HMS Protector Leaves Portsmouth
The Royal Navy's new ice patrol ship, HMS Protector, will leave Portsmouth today (Monday 28th November) for an eight-month deployment surveying and patrolling the frozen continent of Antarctica.
The 5,000-tonne ice-breaking ship has just completed an intensive period of sea trials and training prior to deploying to the Antarctic Peninsula.
HMS Protector will arrive in Antarctica for the austral summer and will conduct three work periods in the ice. She will use her multi-beam echo sounder and deploy her survey motor boat to provide cutting edge hydrographic charting and imagery of the Antarctic region for the UK Hydrographic Office which provides 80% of the world's nautical charts.
The ship will also assist with the re-supply of British Antarctic Survey stations in the region.HMS Protector is being leased as an interim replacement for HMS Endurance which suffered flood damage when she was operating in the South Atlantic in 2008.

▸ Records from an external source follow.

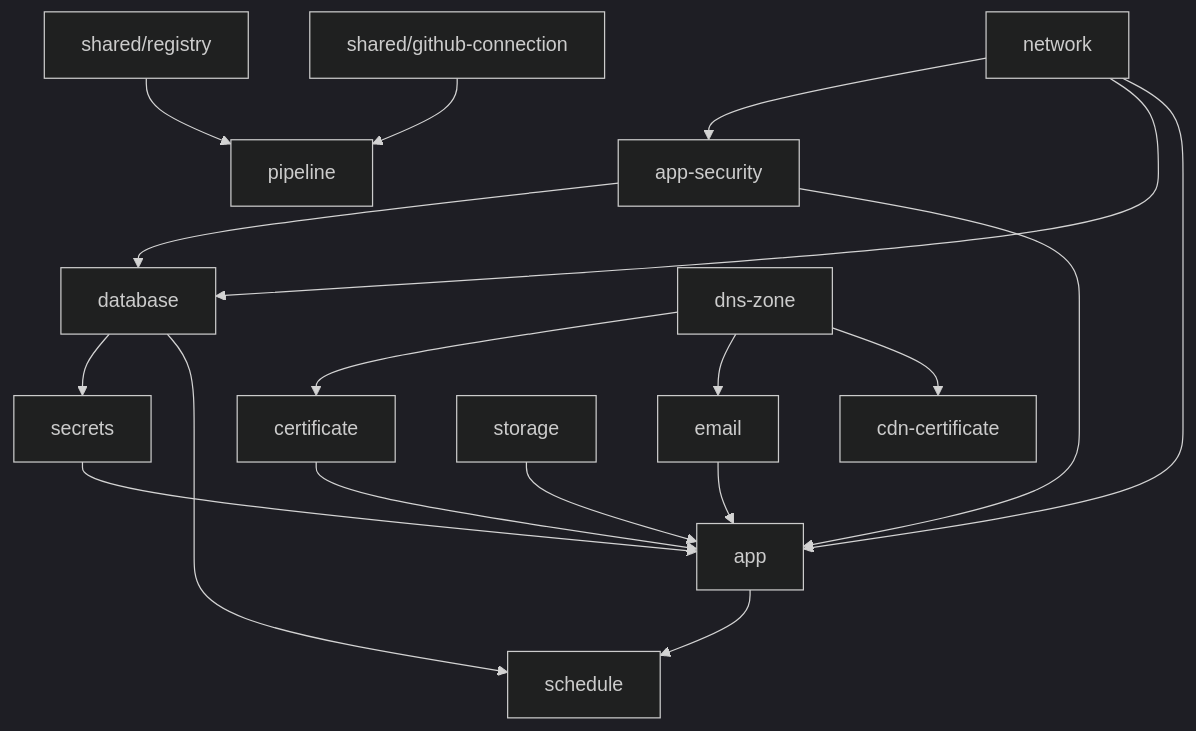
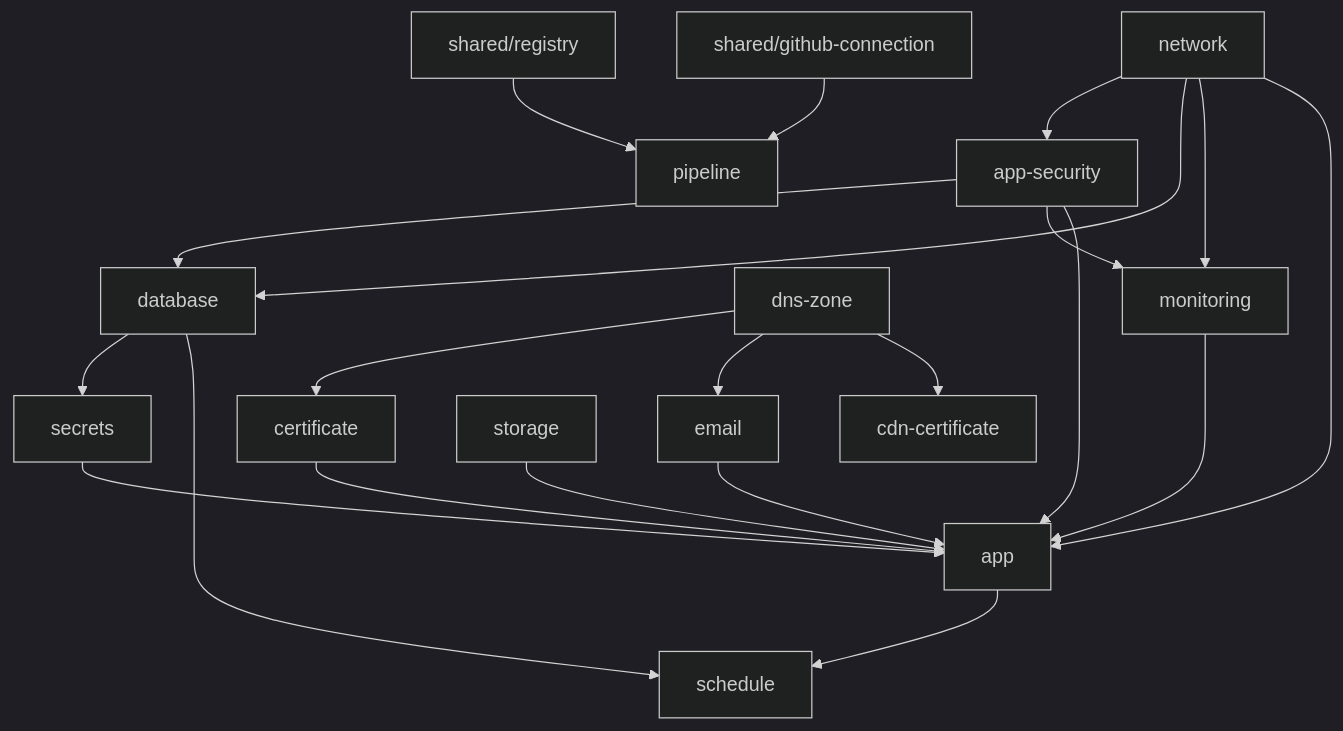
Before and after one commit to sergioortiz17/AcademiaDigital: the second of 2 diagrams in infra/README.md, drawn with Mermaid (dark theme). The commit also changed other lines of this file and 35 other files, not shown here.

````diff
--- a/infra/README.md
+++ b/infra/README.md
@@ -85,13 +87,14 @@
 ```mermaid
 flowchart TD
     network --> app-security
     network --> database
     app-security --> database
     dns-zone --> certificate
     dns-zone --> email
     database --> secrets
-    network & app-security & certificate & email & storage & secrets --> app
+    network & app-security --> monitoring
+    network & app-security & certificate & email & storage & secrets & monitoring --> app
     app & database --> schedule
     dns-zone --> cdn-certificate
     registry[shared/registry] & conn[shared/github-connection] --> pipeline
 ```
````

Protector was commissioned into the Royal Navy in June on the 50th anniversary of the implementation of the Antarctic Treaty and the centenary year of Scott's expedition to the South Pole.
Captain Peter Sparkes, Commanding Officer of HMS Protector, said: "We are now operationally ready to deploy to the South Atlantic. My ship's company have worked tirelessly in recent months to re-generate the Royal Navy's ice patrol ship capability. Working doggedly as a team we have achieved all that that has been asked of us and to a very demanding timeline. I could not be more proud of the men and women under my command. We are now ready in all respects to face the rigours of seven months in the extremely hostile environment of Antarctica."